**TO DO:** In your copy, leave out all pictures and reproduce every entry exactly.

[Items from a dataset]
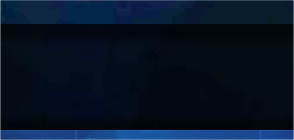
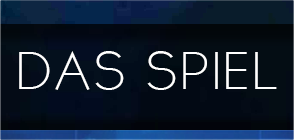
Bitte mach heile :(

Changed region(s): [[0.4898, 0.3714, 0.949, 0.6571], [0.0612, 0.3429, 0.4286, 0.6571], [0.4898, 0.3429, 0.5816, 0.5143]]

diff --git a/stylesheet.css b/stylesheet.css
@@ -3,7 +3,7 @@
     padding: 0;
     color: white;
     font-size: 1em;
-    box-sizing: border-box;
+/*    box-sizing: border-box;*/
 }
 
 span {
@@ -15,6 +15,74 @@ body {
     background-image: url(material/Website_Back.png);
     max-width: 1920px;
     height: 3000px;
+    position: relative;
+}
+
+.footerup {
+    display: flex;
+    flex-direction: row;
+    position: absolute;
+    bottom: 0px;
+}
+
+.footerup img {
+    display: flex;
+    flex-direction: row;
+    width: 100%;
+    justify-content: center;
+    position: relative;
+}
+
+.footerup ul {
+    position: absolute;
+    bottom: 15%;
+    width: 100%;
+    display: flex;
+    flex-direction: row;
+    justify-content: center;
+    list-style-type: none;
+}
+
+.footerup li {
+    display: flex;
+    flex-direction: row;
+    justify-content: center;
+    align-items: center;
+    font-size: 1.5em;
+    width: 16.66%;
+    border-left: 1px solid white;
+}
+
+.Discord {
+    display: flex;
+    flex-direction: row;
+    width: 20%;
+    transition: transform .2s;
+}
+
+.Discord:hover {
+    transform: scale(1.2);
+}
+
+.Twitter {
+    display: flex;
+    flex-direction: row;
+    width: 20%;
+    transition: transform .2s;
+}
+
+.Twitter:hover {
+    transform: scale(1.2);
+}
+
+.footerup p {
+    display: flex;
+    flex-direction: row;
+    justify-content: center;
+    width: 100%;
+    top: 18%;
+    position: absolute;
+    z-index: 1;
 }
 
 .head {
@@ -40,7 +108,6 @@ body {
 }
 
 .overhead {
-    max-width: 382px;
     height: 5vh;
     display: flex;
     flex-direction: row;
@@ -50,9 +117,45 @@ body {
     margin-left: 5px;
     position: relative;
     display: flex;
+}
+
+.nav {
+    border: 1px solid green;
+    display: flex;
+    flex-direction: row;
     width: 100%;
 }
 
+.nav ul {
+    width: 100%;
+    display: flex;
+    flex-direction: row;
+    justify-content: center;
+    list-style-type: none;
+}
+
+.nav li {
+    display: flex;
+    flex-direction: row;
+    justify-content: center;
+    align-items: center;
+    font-size: 1.5em;
+    width: 500%;
+    border-left: 1px solid white;
+}
+
+.nav p {
+    display: flex;
+    flex-direction: row;
+    justify-content: center;
+    width: 100%;
+}
+
+.nav ul img {
+    width: 40%;
+}
+
+/*
 .nav {
     border: 1px solid green;
     margin-top: 20px;
@@ -71,11 +174,20 @@ body {
 .nav ul img {
     width: 100%;
 }
+*/
+
+.Tab1 {
+    position: relative;
+}
+
+.Tab1:hover {
+    position: 
+}
 
 .news {
     border: 1px solid yellow;
     margin: 10px 60px 0px 60px;
-    width: 100%;
+    width: 93.2.3%;
     display: flex;
     flex-wrap: wrap;
     justify-content: center;
@@ -83,7 +195,7 @@ body {
 
 .newsmain {
     border: 1px solid green;
-    margin: 10px 5px 7px 0px;
+    margin: 10px 5px 0px 0px;
     width: 930px;
     height: 100%;
     position: relative;
@@ -93,8 +205,9 @@ body {
 
 .textmain {
     position: absolute;
-    top: 502px;
-    left: 10px;
+    font-family: TYPOGRAPH PRO;
+    top: 87%;
+    left: 2%;
 }
 
 .newsmain ul {
@@ -107,8 +220,8 @@ body {
 
 .newsside {
     border: 1px solid purple;
-    margin: 10px 0px 7px 0px;
-    width: 461px;
+    margin: 10px 0px 0px 0px;
+    width: 462px;
     position: relative;
     break-after: always;
     page-break-after: always;
@@ -133,7 +246,7 @@ body {
 
 .newsdown {
     border: 1px solid purple;
-    margin: 10px 0px 10px 0px;
+    margin: 5px 0px 10px 0px;
     position: relative;
     width: 1400px;
     clear:both;
@@ -151,19 +264,19 @@ body {
 
 .newsdown1 {
     height: 100%;
-    margin-right: 3.55px;
+    margin-right: 3px;
 }
 
 .newsdown2 {
     height: 100%;
-    margin-left: 3.55px;
-    margin-right: 3.55px;
+    margin-left: 3px;
+    margin-right: 3px;
     
 }
 
 .newsdown3 {
     height: 100%;
-    margin-left: 3.55px;
+    margin-left: 3px;
 }
 
 .newslist {
@@ -209,3 +322,4 @@ body {
     height: 91%;
     margin: 10px 10px 10px 10px
 }
+

diff --git a/index.html b/index.html
@@ -28,12 +28,23 @@
         <div class="nav">
             <nav>
                 <ul>
+                    <li><div class="Logo"><a href="home"><img src="material/News.png" alt="Selfhtml"></a></div></li>
+                    <li><div class="Logo"><a href="home"><img src="material/News.png" alt="Selfhtml"></a></div></li>
+                    <li><div class="Logo"><a href="home"><img src="material/Home.png" alt="Selfhtml"></a></div></li>
+                    <li><div class="Logo"><a href="home"><img src="material/News.png" alt="Selfhtml"></a></div></li>
+                    <li><div class="Logo"><a href="home"><img src="material/News.png" alt="Selfhtml"></a></div></li>
+                    
+                    
+                    
+                    
+<!--
                     <li><div class="Logo"><a href="home"><img src="material/Eins.png" alt="Selfhtml"></a></div></li>
-                    <li><div class="Logo"><a href="news"><img src="material/Zwei.png" alt="Selfhtml"><div class="News"></div></a></div></li>
+                    <li><div class="Tab1"><a href="news"><img src="material/Zwei.png" alt="Selfhtml"><div class="News"></div></a></div></li>
                     <li><div class="Logo"><a href="spiel"><img src="material/Drei.png" alt="Selfhtml"><div class="News"></div></a></div></li>
                     <li><div class="Logo"><a href="changes"><img src="material/Vier.png" alt="Selfhtml"><div class="News"></div></a></div></li>
                     <li><div class="Logo"><a href="team"><img src="material/Fuenf.png" alt="Selfhtml"><div class="News"></div></a></div></li>
                     <li><div class="Logo"><a href="support"><img src="material/sechs.png" alt="Selfhtml"><div class="News"></div></a></div></li>
+-->
                 </ul>
             </nav>
         </div>
@@ -81,7 +92,25 @@
                  <a href="index.html"> » Mehr anzeigen </a>
         </p>
         </div>
-        
+</div>
+
+<div class="footerup">
+    <div class="footerIMG">
+        <p>©2018 VOLIX UG, ALLE RECHTE VORBEHALTEN</p>
+    </div>
+        <img src="material/footer.png" alt="Selfhtml">
+    <ul>
+        <li><div class="Discord"><a href="https://discord.gg/GfQXwjT"><img src="material/DiscordLogo.png" alt="Selfhtml"></a></div>
+                <li><a href="">IMPRESSUM</a></li>
+                <li><a href="">SUPPORT</a></li>
+                <li><a href="">JETZT BEWERBEN</a></li>
+                <li><a href="">KONTAKT</a></li>
+        <li><div class="Twitter"><a href="https://twitter.com/bellazarpg"><img src="material/TwitterLogo.png" alt="Selfhtml"></a></div>
+    </ul>
+</div>
+    
+<div class="footer">
+    
 </div>
     
 </body>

**ANSWER SECTION:**
Bitte mach heile :(

Changed region(s): [[0.4898, 0.3714, 0.949, 0.6571], [0.0612, 0.3429, 0.4286, 0.6571], [0.4898, 0.3429, 0.5816, 0.5143]]

diff --git a/stylesheet.css b/stylesheet.css
@@ -3,7 +3,7 @@
     padding: 0;
     color: white;
     font-size: 1em;
-    box-sizing: border-box;
+/*    box-sizing: border-box;*/
 }
 
 span {
@@ -15,6 +15,74 @@ body {
     background-image: url(material/Website_Back.png);
     max-width: 1920px;
     height: 3000px;
+    position: relative;
+}
+
+.footerup {
+    display: flex;
+    flex-direction: row;
+    position: absolute;
+    bottom: 0px;
+}
+
+.footerup img {
+    display: flex;
+    flex-direction: row;
+    width: 100%;
+    justify-content: center;
+    position: relative;
+}
+
+.footerup ul {
+    position: absolute;
+    bottom: 15%;
+    width: 100%;
+    display: flex;
+    flex-direction: row;
+    justify-content: center;
+    list-style-type: none;
+}
+
+.footerup li {
+    display: flex;
+    flex-direction: row;
+    justify-content: center;
+    align-items: center;
+    font-size: 1.5em;
+    width: 16.66%;
+    border-left: 1px solid white;
+}
+
+.Discord {
+    display: flex;
+    flex-direction: row;
+    width: 20%;
+    transition: transform .2s;
+}
+
+.Discord:hover {
+    transform: scale(1.2);
+}
+
+.Twitter {
+    display: flex;
+    flex-direction: row;
+    width: 20%;
+    transition: transform .2s;
+}
+
+.Twitter:hover {
+    transform: scale(1.2);
+}
+
+.footerup p {
+    display: flex;
+    flex-direction: row;
+    justify-content: center;
+    width: 100%;
+    top: 18%;
+    position: absolute;
+    z-index: 1;
 }
 
 .head {
@@ -40,7 +108,6 @@ body {
 }
 
 .overhead {
-    max-width: 382px;
     height: 5vh;
     display: flex;
     flex-direction: row;
@@ -50,9 +117,45 @@ body {
     margin-left: 5px;
     position: relative;
     display: flex;
+}
+
+.nav {
+    border: 1px solid green;
+    display: flex;
+    flex-direction: row;
     width: 100%;
 }
 
+.nav ul {
+    width: 100%;
+    display: flex;
+    flex-direction: row;
+    justify-content: center;
+    list-style-type: none;
+}
+
+.nav li {
+    display: flex;
+    flex-direction: row;
+    justify-content: center;
+    align-items: center;
+    font-size: 1.5em;
+    width: 500%;
+    border-left: 1px solid white;
+}
+
+.nav p {
+    display: flex;
+    flex-direction: row;
+    justify-content: center;
+    width: 100%;
+}
+
+.nav ul img {
+    width: 40%;
+}
+
+/*
 .nav {
     border: 1px solid green;
     margin-top: 20px;
@@ -71,11 +174,20 @@ body {
 .nav ul img {
     width: 100%;
 }
+*/
+
+.Tab1 {
+    position: relative;
+}
+
+.Tab1:hover {
+    position: 
+}
 
 .news {
     border: 1px solid yellow;
     margin: 10px 60px 0px 60px;
-    width: 100%;
+    width: 93.2.3%;
     display: flex;
     flex-wrap: wrap;
     justify-content: center;
@@ -83,7 +195,7 @@ body {
 
 .newsmain {
     border: 1px solid green;
-    margin: 10px 5px 7px 0px;
+    margin: 10px 5px 0px 0px;
     width: 930px;
     height: 100%;
     position: relative;
@@ -93,8 +205,9 @@ body {
 
 .textmain {
     position: absolute;
-    top: 502px;
-    left: 10px;
+    font-family: TYPOGRAPH PRO;
+    top: 87%;
+    left: 2%;
 }
 
 .newsmain ul {
@@ -107,8 +220,8 @@ body {
 
 .newsside {
     border: 1px solid purple;
-    margin: 10px 0px 7px 0px;
-    width: 461px;
+    margin: 10px 0px 0px 0px;
+    width: 462px;
     position: relative;
     break-after: always;
     page-break-after: always;
@@ -133,7 +246,7 @@ body {
 
 .newsdown {
     border: 1px solid purple;
-    margin: 10px 0px 10px 0px;
+    margin: 5px 0px 10px 0px;
     position: relative;
     width: 1400px;
     clear:both;
@@ -151,19 +264,19 @@ body {
 
 .newsdown1 {
     height: 100%;
-    margin-right: 3.55px;
+    margin-right: 3px;
 }
 
 .newsdown2 {
     height: 100%;
-    margin-left: 3.55px;
-    margin-right: 3.55px;
+    margin-left: 3px;
+    margin-right: 3px;
     
 }
 
 .newsdown3 {
     height: 100%;
-    margin-left: 3.55px;
+    margin-left: 3px;
 }
 
 .newslist {
@@ -209,3 +322,4 @@ body {
     height: 91%;
     margin: 10px 10px 10px 10px
 }
+

diff --git a/index.html b/index.html
@@ -28,12 +28,23 @@
         <div class="nav">
             <nav>
                 <ul>
+                    <li><div class="Logo"><a href="home"><img src="material/News.png" alt="Selfhtml"></a></div></li>
+                    <li><div class="Logo"><a href="home"><img src="material/News.png" alt="Selfhtml"></a></div></li>
+                    <li><div class="Logo"><a href="home"><img src="material/Home.png" alt="Selfhtml"></a></div></li>
+                    <li><div class="Logo"><a href="home"><img src="material/News.png" alt="Selfhtml"></a></div></li>
+                    <li><div class="Logo"><a href="home"><img src="material/News.png" alt="Selfhtml"></a></div></li>
+                    
+                    
+                    
+                    
+<!--
                     <li><div class="Logo"><a href="home"><img src="material/Eins.png" alt="Selfhtml"></a></div></li>
-                    <li><div class="Logo"><a href="news"><img src="material/Zwei.png" alt="Selfhtml"><div class="News"></div></a></div></li>
+                    <li><div class="Tab1"><a href="news"><img src="material/Zwei.png" alt="Selfhtml"><div class="News"></div></a></div></li>
                     <li><div class="Logo"><a href="spiel"><img src="material/Drei.png" alt="Selfhtml"><div class="News"></div></a></div></li>
                     <li><div class="Logo"><a href="changes"><img src="material/Vier.png" alt="Selfhtml"><div class="News"></div></a></div></li>
                     <li><div class="Logo"><a href="team"><img src="material/Fuenf.png" alt="Selfhtml"><div class="News"></div></a></div></li>
                     <li><div class="Logo"><a href="support"><img src="material/sechs.png" alt="Selfhtml"><div class="News"></div></a></div></li>
+-->
                 </ul>
             </nav>
         </div>
@@ -81,7 +92,25 @@
                  <a href="index.html"> » Mehr anzeigen </a>
         </p>
         </div>
-        
+</div>
+
+<div class="footerup">
+    <div class="footerIMG">
+        <p>©2018 VOLIX UG, ALLE RECHTE VORBEHALTEN</p>
+    </div>
+        <img src="material/footer.png" alt="Selfhtml">
+    <ul>
+        <li><div class="Discord"><a href="https://discord.gg/GfQXwjT"><img src="material/DiscordLogo.png" alt="Selfhtml"></a></div>
+                <li><a href="">IMPRESSUM</a></li>
+                <li><a href="">SUPPORT</a></li>
+                <li><a href="">JETZT BEWERBEN</a></li>
+                <li><a href="">KONTAKT</a></li>
+        <li><div class="Twitter"><a href="https://twitter.com/bellazarpg"><img src="material/TwitterLogo.png" alt="Selfhtml"></a></div>
+    </ul>
+</div>
+    
+<div class="footer">
+    
 </div>
     
 </body>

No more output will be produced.